- [Try it] Go through the data below and work out how many lines contain "table"; the answer is the number alone.

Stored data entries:
----------------

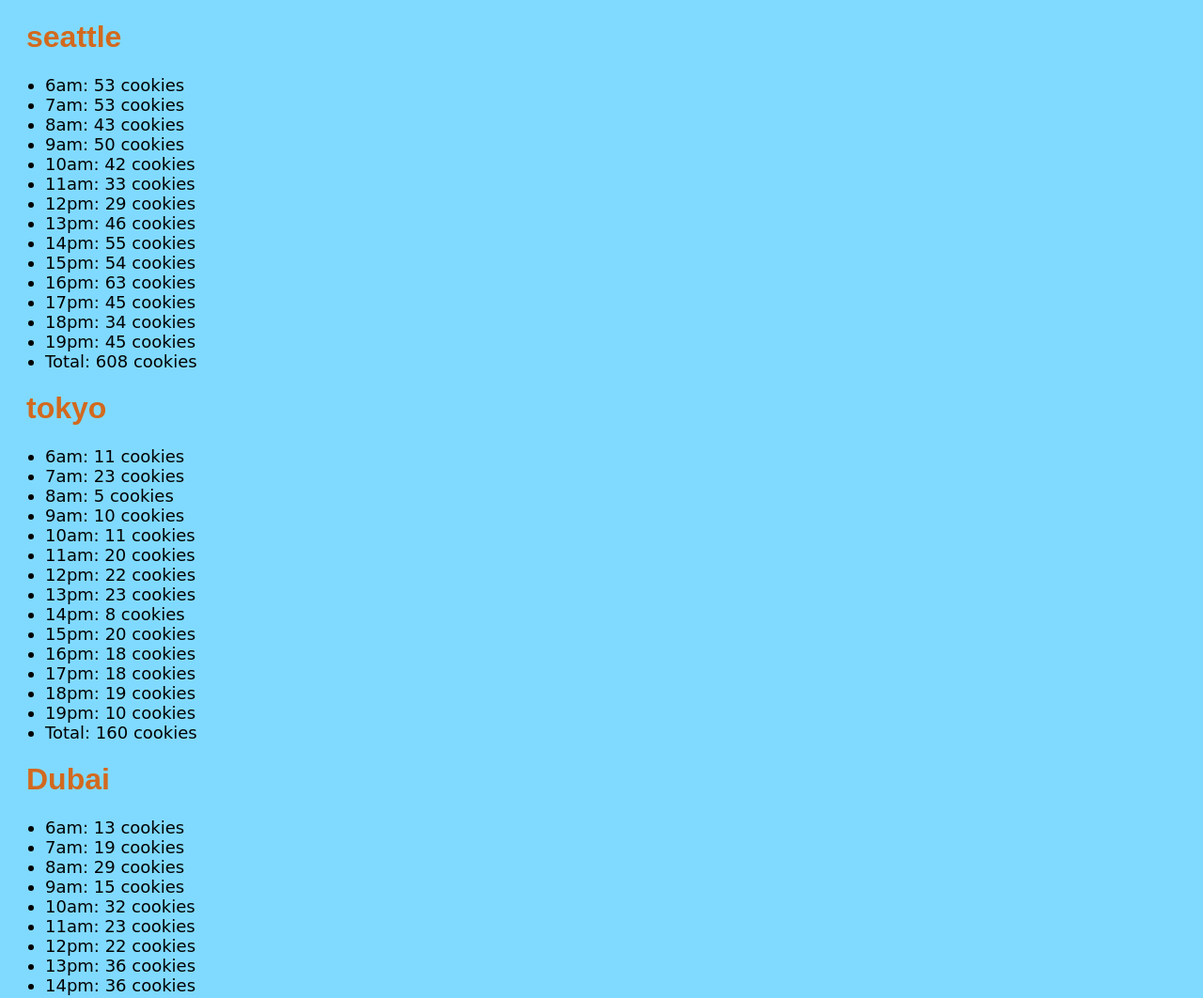
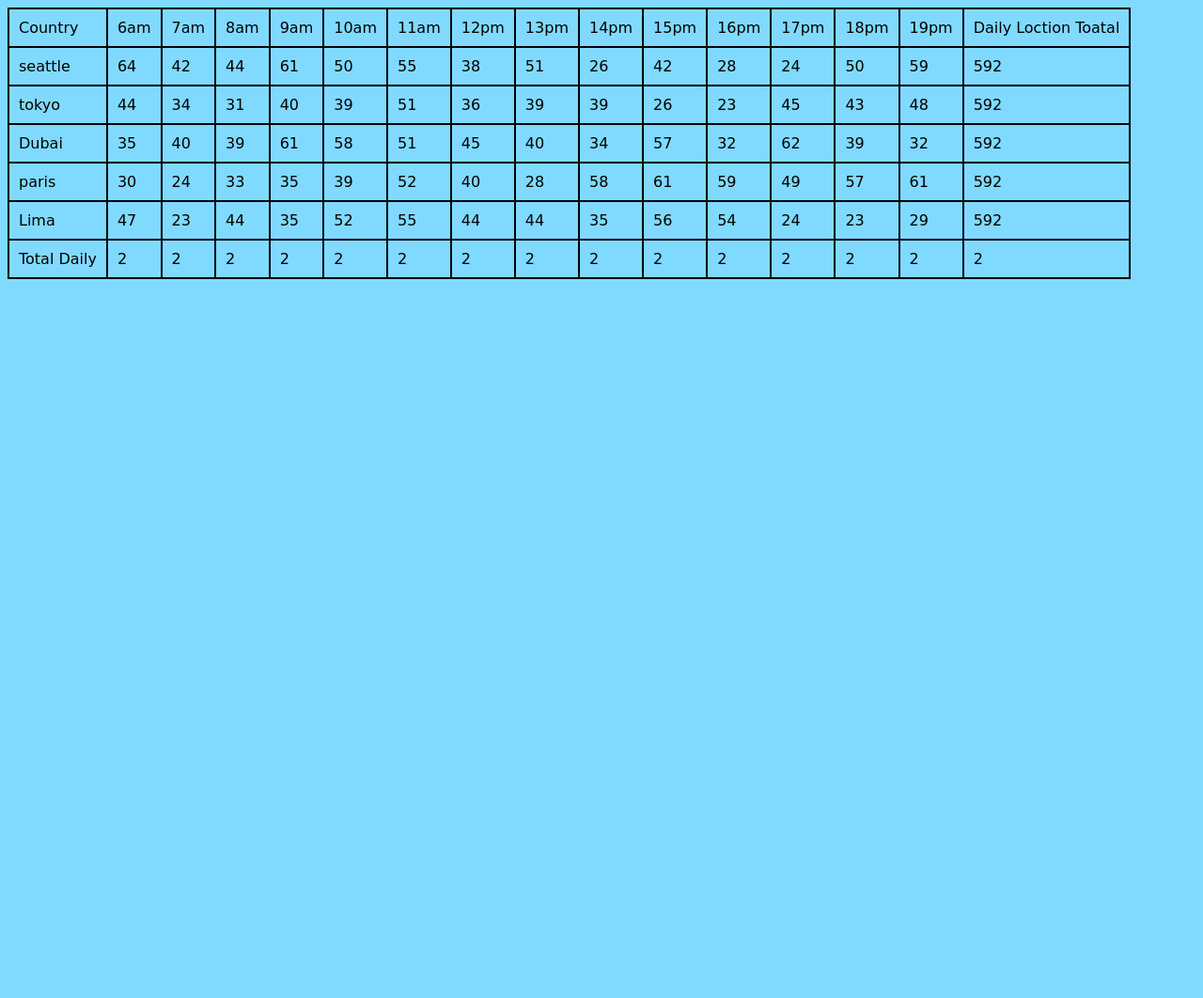
Before and after one commit to ahmadaldabouqii/cookie-stand, a plain HTML site: page sales.html in a window 1280 px wide. Shown: the top 1062 px of the page at 94% size. After the commit the page ends 800 px from the top, so only its background shows below. Drawn offline with Linux system fonts and the light colour scheme.

Commit message:
replace object with constructor and replace buldded list wit table

```diff
--- a/css/style.css
+++ b/css/style.css
@@ -8,7 +8,7 @@ img{
 
 body{
     background-color:#80daff ;
-    color: chocolate;
+
 }
 
 li{
@@ -26,10 +26,6 @@ a, u {
     text-decoration: none;
 }
 
-nav{
-
-}
-
 footer{
     position: fixed;
     bottom:0;
@@ -37,3 +33,14 @@ footer{
     font-family: cursive;
     margin-bottom: 15px;
 }
+
+table{
+    border-collapse: collapse;
+    border:2px black solid;
+  }
+
+  td, th, tr{
+    border:solid 2px black;
+    font-family: cursive;
+    padding : 10px;
+  }
--- a/js/app.js
+++ b/js/app.js
@@ -1,13 +1,19 @@
 'use strict';
-
 let total = 0;
 
-let seattle = document.createElement('h1');
-seattle.innerHTML = 'seattle';
+let table = document.getElementById('table');
+let avg = document.createElement('td');
 
-let main = document.getElementById('demo');
-let unOrderedList = document.createElement('ul');
-let avg = document.createElement('li');
+
+
+function Data(min, max) {
+    this.min = min;
+    this.max = max;
+}
+
+function hourlyCustomers(min, max) {
+    return Math.floor(Math.random() * (max - min + 1) + min);
+}
 
 let seattleData = {
     seattle: [],
@@ -16,205 +22,263 @@ let seattleData = {
         for (let i = 6; i < 20; i++) {
             if (i < 12) {
                 total += hourlyCustomers(23, 65);
-                this.seattle.push(i + 'am: ' + hourlyCustomers(23, 65) + ' cookies');
+                // this.seattle.push(i + 'am: ' + hourlyCustomers(23, 65) + ' cookies');
             } else {
                 total += hourlyCustomers(23, 65);
-                this.seattle.push(i + 'pm: ' + hourlyCustomers(23, 65) + ' cookies');
+                // this.seattle.push(i + 'pm: ' + hourlyCustomers(23, 65) + ' cookies');
             }
         }
     },
 
     avgCookiesSales: function () {
-        return 'Avg Cookie / Sale: ' + total / 365;
+        return Math.ceil(total / 365);
     }
 }
 seattleData.hours();
-function hourlyCustomers(min, max) {
-    return Math.floor(Math.random() * (max - min + 1) + min);
-}
 
-for (let i = 0; i < seattleData.seattle.length; i++) {
-    let li = document.createElement('li');
-    li.innerHTML = seattleData.seattle[i];
-    unOrderedList.appendChild(li);
-}
+let sea = new Data(23, 65);
 
-main.appendChild(seattle);
-avg.innerHTML = 'Total: ' + total + ' cookies';
-unOrderedList.appendChild(avg);
-main.appendChild(unOrderedList);
-
-// ===========================================================================================================
-
-total = 0;
-
-let tokyo = document.createElement('h1');
-tokyo.innerHTML = 'tokyo';
-main.appendChild(tokyo);
-
-let tokyo_ul = document.createElement('ul');
-let tokyo_avg = document.createElement('li');
+let hoursWork = [];
+let Country = ['seattle', 'tokyo', 'Dubai', 'paris', 'Lima'];
 
 
-let tokyoData = {
-    tokyo: [],
-    hours: function () {
+for (let i = 5; i < 21; i++) {
+    if (i === 5) {
+        hoursWork.push("Country");
+    }
+    else if (i < 12) {
+        hoursWork.push(i + 'am');
 
-        for (let i = 6; i < 20; i++) {
-            if (i < 12) {
-                total += hourlyCustomers(3, 24);
-                this.tokyo.push(i + 'am: ' + hourlyCustomers(3, 24) + ' cookies');
-            } else {
-                total += hourlyCustomers(3, 24);
-                this.tokyo.push(i + 'pm: ' + hourlyCustomers(3, 24) + ' cookies');
-            }
-        }
-    },
-
-    avgCookiesSales: function () {
-        return 'Avg Cookie / Sale: ' + total / 365;
+    }
+    else if (i === 20) {
+        hoursWork.push("Daily Loction Toatal");
+    }
+    else {
+        hoursWork.push(i + 'pm');
     }
 }
 
-tokyoData.hours();
+let tr = document.createElement('tr');
 
-for (let i = 0; i < tokyoData.tokyo.length; i++) {
-    let li = document.createElement('li');
-    li.innerHTML = tokyoData.tokyo[i];
-    tokyo_ul.appendChild(li);
-}
+(function addRow() {
+    for (let i = 0; i < hoursWork.length; i++) {
+        let td = document.createElement('td');
+        td.innerHTML = hoursWork[i];
+        tr.appendChild(td);
+        table.appendChild(tr);
+    }
 
-tokyo_avg.innerHTML = 'Total: ' + total + ' cookies';
-tokyo_ul.appendChild(tokyo_avg);
-main.appendChild(tokyo_ul);
+    for (let i = 0; i < Country.length; i++) {
+        let tr2 = document.createElement('tr');
+        let td2 = document.createElement('td');
+        td2.innerHTML = Country[i];
+        tr2.appendChild(td2);
+        table.appendChild(tr2);
 
-// ===========================================================================================================
+        for (let z = 0; z < 15; z++) {
+            let td2 = document.createElement('td');
+            td2.innerHTML = hourlyCustomers(23, 65);
+            tr2.appendChild(td2);
+            table.appendChild(tr2);
 
-total = 0;
-
-let Dubai = document.createElement('h1');
-Dubai.innerHTML = 'Dubai';
-main.appendChild(Dubai);
-
-let Dubai_ul = document.createElement('ul');
-let Dubai_avg = document.createElement('li');
-
-let DubaiData = {
-    Dubai: [],
-    hours: function () {
-
-        for (let i = 6; i < 20; i++) {
-            if (i < 12) {
-                total += hourlyCustomers(11, 38);
-                this.Dubai.push(i + 'am: ' + hourlyCustomers(11, 38) + ' cookies');
-            } else {
-                total += hourlyCustomers(11, 38);
-                this.Dubai.push(i + 'pm: ' + hourlyCustomers(11, 38) + ' cookies');
+            if (z === 14) {
+                td2.innerHTML = total;
+                tr2.appendChild(td2);
+                table.appendChild(tr2);
             }
         }
-    },
+    }
+})();
+let tr4 = document.createElement('tr');
 
-    avgCookiesSales: function () {
-        return 'Avg Cookie / Sale: ' + total / 365;
+for (let i = 0; i < hoursWork.length; i++) {
+    let td4 = document.createElement('td');
+    td4.innerHTML = seattleData.avgCookiesSales();
+    tr4.appendChild(td4);
+    table.appendChild(tr4);
+    if (i === 0) {
+        td4.innerHTML = "Total Daily";
+        tr4.appendChild(td4);
+        table.appendChild(tr4);
     }
 }
 
-DubaiData.hours();
 
-for (let i = 0; i < DubaiData.Dubai.length; i++) {
-    let li = document.createElement('li');
-    li.innerHTML = DubaiData.Dubai[i];
-    Dubai_ul.appendChild(li);
-}
+avg.innerHTML = 'Total: ' + total + ' cookies';
 
-Dubai_avg.innerHTML = 'Total: ' + total + ' cookies';
-Dubai_ul.appendChild(Dubai_avg);
-main.appendChild(Dubai_ul);
+// table.appendChild(td);
 
-// ===========================================================================================================
+// // ===========================================================================================================
 
-total = 0;
+// total = 0;
 
-let Paris = document.createElement('h1');
-Paris.innerHTML = 'Paris';
-main.appendChild(Paris);
+// let tokyo = document.createElement('h1');
+// tokyo.innerHTML = 'tokyo';
+// main.appendChild(tokyo);
 
-let Paris_ul = document.createElement('ul');
-let Paris_avg = document.createElement('li');
+// let tokyo_ul = document.createElement('ul');
+// let tokyo_avg = document.createElement('li');
 
-let ParisData = {
-    Paris: [],
-    hours: function () {
 
-        for (let i = 6; i < 20; i++) {
-            if (i < 12) {
-                total += hourlyCustomers(20, 38);
-                this.Paris.push(i + 'am: ' + hourlyCustomers(20, 38) + ' cookies');
-            } else {
-                total += hourlyCustomers(20, 38);
-                this.Paris.push(i + 'pm: ' + hourlyCustomers(20, 38) + ' cookies');
-            }
-        }
-    },
+// let tokyoData = {
+//     tokyo: [],
+//     hours: function () {
 
-    avgCookiesSales: function () {
-        return 'Avg Cookie / Sale: ' + total / 365;
-    }
-}
+//         for (let i = 6; i < 20; i++) {
+//             if (i < 12) {
+//                 total += hourlyCustomers(3, 24);
+//                 this.tokyo.push(i + 'am: ' + hourlyCustomers(3, 24) + ' cookies');
+//             } else {
+//                 total += hourlyCustomers(3, 24);
+//                 this.tokyo.push(i + 'pm: ' + hourlyCustomers(3, 24) + ' cookies');
+//             }
+//         }
+//     },
 
-ParisData.hours();
+//     avgCookiesSales: function () {
+//         return 'Avg Cookie / Sale: ' + total / 365;
+//     }
+// }
 
-for (let i = 0; i < ParisData.Paris.length; i++) {
-    let li = document.createElement('li');
-    li.innerHTML = ParisData.Paris[i];
-    Paris_ul.appendChild(li);
-}
+// tokyoData.hours();
 
-Paris_avg.innerHTML = 'Total: ' + total + ' cookies';
-Paris_ul.appendChild(Paris_avg);
-main.appendChild(Paris_ul);
+// for (let i = 0; i < tokyoData.tokyo.length; i++) {
+//     let li = document.createElement('li');
+//     li.innerHTML = tokyoData.tokyo[i];
+//     tokyo_ul.appendChild(li);
+// }
 
-// ===========================================================================================================
+// tokyo_avg.innerHTML = 'Total: ' + total + ' cookies';
+// tokyo_ul.appendChild(tokyo_avg);
+// main.appendChild(tokyo_ul);
 
-total = 0;
+// // ===========================================================================================================
 
-let Lima = document.createElement('h1');
-Lima.innerHTML = 'Lima';
-main.appendChild(Lima);
+// total = 0;
 
-let Lima_ul = document.createElement('ul');
-let Lima_avg = document.createElement('li');
+// let Dubai = document.createElement('h1');
+// Dubai.innerHTML = 'Dubai';
+// main.appendChild(Dubai);
 
-let LimaData = {
-    Lima: [],
-    hours: function () {
+// let Dubai_ul = document.createElement('ul');
+// let Dubai_avg = document.createElement('li');
 
-        for (let i = 6; i < 20; i++) {
-            if (i < 12) {
-                total += hourlyCustomers(2, 16);
-                this.Lima.push(i + 'am: ' + hourlyCustomers(2, 16) + ' cookies');
-            } else {
-                total += hourlyCustomers(2, 16);
-                this.Lima.push(i + 'pm: ' + hourlyCustomers(2, 16) + ' cookies');
-            }
-        }
-    },
+// let DubaiData = {
+//     Dubai: [],
+//     hours: function () {
 
-    avgCookiesSales: function () {
-        return 'Avg Cookie / Sale: ' + total / 365;
-    }
-}
+//         for (let i = 6; i < 20; i++) {
+//             if (i < 12) {
+//                 total += hourlyCustomers(11, 38);
+//                 this.Dubai.push(i + 'am: ' + hourlyCustomers(11, 38) + ' cookies');
+//             } else {
+//                 total += hourlyCustomers(11, 38);
+//                 this.Dubai.push(i + 'pm: ' + hourlyCustomers(11, 38) + ' cookies');
+//             }
+//         }
+//     },
 
-LimaData.hours();
+//     avgCookiesSales: function () {
+//         return 'Avg Cookie / Sale: ' + total / 365;
+//     }
+// }
 
-for (let i = 0; i < LimaData.Lima.length; i++) {
-    let li = document.createElement('li');
-    li.innerHTML = LimaData.Lima[i];
-    Lima_ul.appendChild(li);
-}
+// DubaiData.hours();
 
-Lima_avg.innerHTML = 'Total: ' + total + ' cookies';
-Lima_ul.appendChild(Lima_avg);
-main.appendChild(Lima_ul);
+// for (let i = 0; i < DubaiData.Dubai.length; i++) {
+//     let li = document.createElement('li');
+//     li.innerHTML = DubaiData.Dubai[i];
+//     Dubai_ul.appendChild(li);
+// }
 
-// ===========================================================================================================
+// Dubai_avg.innerHTML = 'Total: ' + total + ' cookies';
+// Dubai_ul.appendChild(Dubai_avg);
+// main.appendChild(Dubai_ul);
+
+// // ===========================================================================================================
+
+// total = 0;
+
+// let Paris = document.createElement('h1');
+// Paris.innerHTML = 'Paris';
+// main.appendChild(Paris);
+
+// let Paris_ul = document.createElement('ul');
+// let Paris_avg = document.createElement('li');
+
+// let ParisData = {
+//     Paris: [],
+//     hours: function () {
+
+//         for (let i = 6; i < 20; i++) {
+//             if (i < 12) {
+//                 total += hourlyCustomers(20, 38);
+//                 this.Paris.push(i + 'am: ' + hourlyCustomers(20, 38) + ' cookies');
+//             } else {
+//                 total += hourlyCustomers(20, 38);
+//                 this.Paris.push(i + 'pm: ' + hourlyCustomers(20, 38) + ' cookies');
+//             }
+//         }
+//     },
+
+//     avgCookiesSales: function () {
+//         return 'Avg Cookie / Sale: ' + total / 365;
+//     }
+// }
+
+// ParisData.hours();
+
+// for (let i = 0; i < ParisData.Paris.length; i++) {
+//     let li = document.createElement('li');
+//     li.innerHTML = ParisData.Paris[i];
+//     Paris_ul.appendChild(li);
+// }
+
+// Paris_avg.innerHTML = 'Total: ' + total + ' cookies';
+// Paris_ul.appendChild(Paris_avg);
+// main.appendChild(Paris_ul);
+
+// // ===========================================================================================================
+
+// total = 0;
+
+// let Lima = document.createElement('h1');
+// Lima.innerHTML = 'Lima';
+// main.appendChild(Lima);
+
+// let Lima_ul = document.createElement('ul');
+// let Lima_avg = document.createElement('li');
+
+// let LimaData = {
+//     Lima: [],
+//     hours: function () {
+
+//         for (let i = 6; i < 20; i++) {
+//             if (i < 12) {
+//                 total += hourlyCustomers(2, 16);
+//                 this.Lima.push(i + 'am: ' + hourlyCustomers(2, 16) + ' cookies');
+//             } else {
+//                 total += hourlyCustomers(2, 16);
+//                 this.Lima.push(i + 'pm: ' + hourlyCustomers(2, 16) + ' cookies');
+//             }
+//         }
+//     },
+
+//     avgCookiesSales: function () {
+//         return 'Avg Cookie / Sale: ' + total / 365;
+//     }
+// }
+
+// LimaData.hours();
+
+// for (let i = 0; i < LimaData.Lima.length; i++) {
+//     let li = document.createElement('li');
+//     li.innerHTML = LimaData.Lima[i];
+//     Lima_ul.appendChild(li);
+// }
+
+// Lima_avg.innerHTML = 'Total: ' + total + ' cookies';
+// Lima_ul.appendChild(Lima_avg);
+// main.appendChild(Lima_ul);
+
+// // ===========================================================================================================
--- a/sales.html
+++ b/sales.html
@@ -9,7 +9,10 @@
     <link rel="stylesheet" href="./css/style.css">
 </head>
 
-<body id="demo">
+<body>
+    <table id="table">
+
+    </table>
     <script src="./js/app.js"></script>
 </body>
 
```
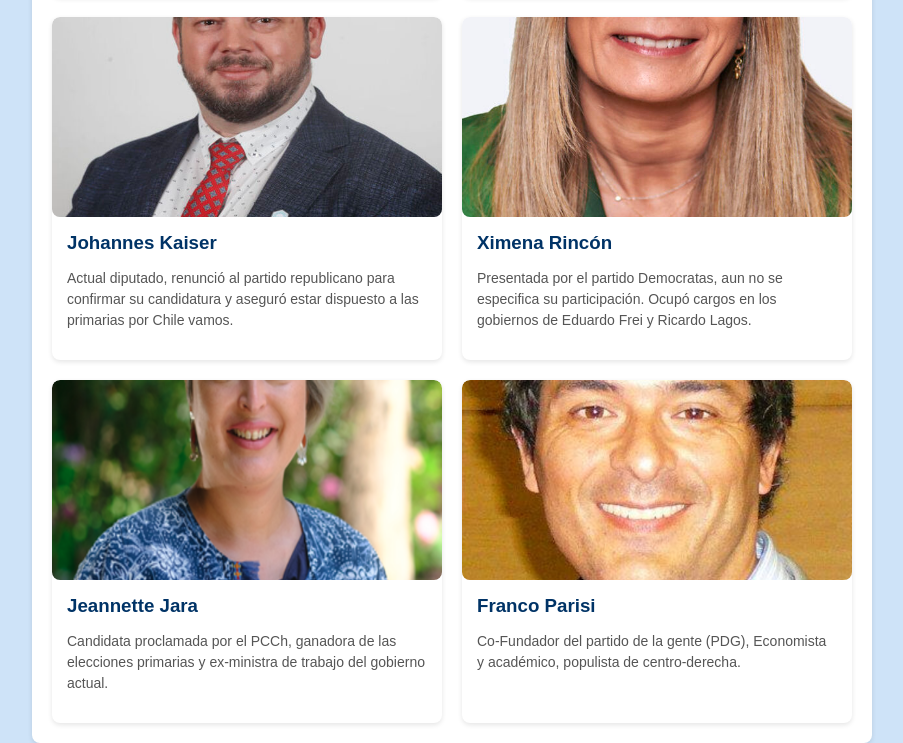
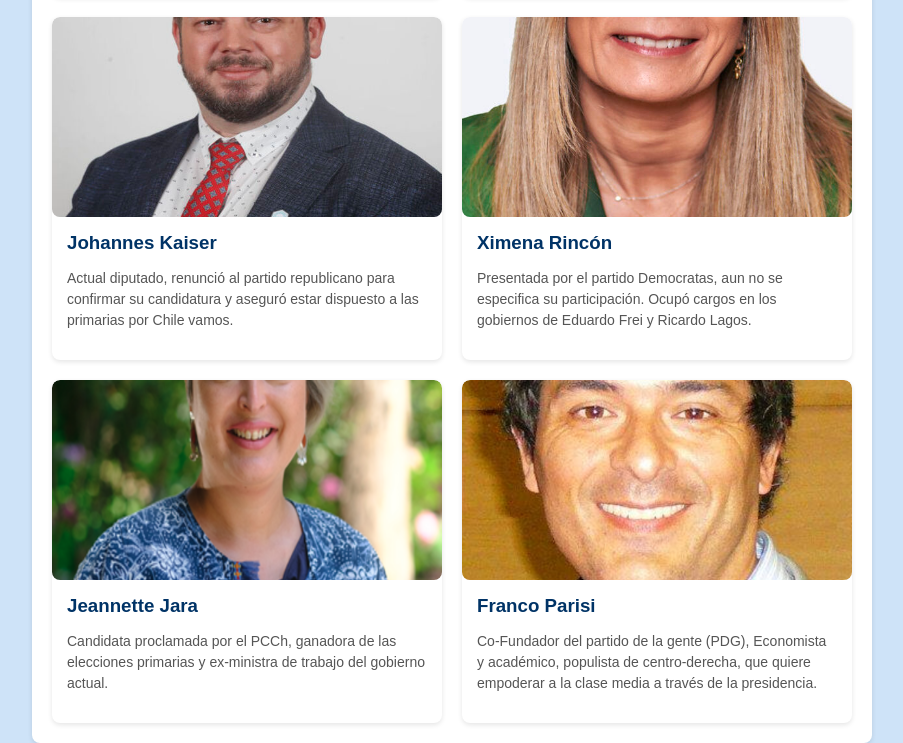
Before and after one commit to SukumarXD/EV3FM, a plain HTML site: page index.html in a window 1280 px wide. Shown: the part 585-1328 px from the top of the page, without its empty margins (188-1091 px from the left). Drawn offline with Linux system fonts and the light colour scheme.

Commit message:
Update index.html

```diff
--- a/index.html
+++ b/index.html
@@ -103,7 +103,7 @@
       <img class="img-politico" src="img/Franco_Parisi.png" alt="Franco Parisi" />
       <div class="card-content">
         <h3>Franco Parisi</h3></a>
-        <p>Co-Fundador del partido de la gente (PDG), Economista y académico, populista de centro-derecha.</p>
+        <p>Co-Fundador del partido de la gente (PDG), Economista y académico, populista de centro-derecha, que quiere empoderar a la clase media a través de la presidencia.</p>
       </div>
     </div>
   </main>
```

----------------

- [Output for this exercise] 12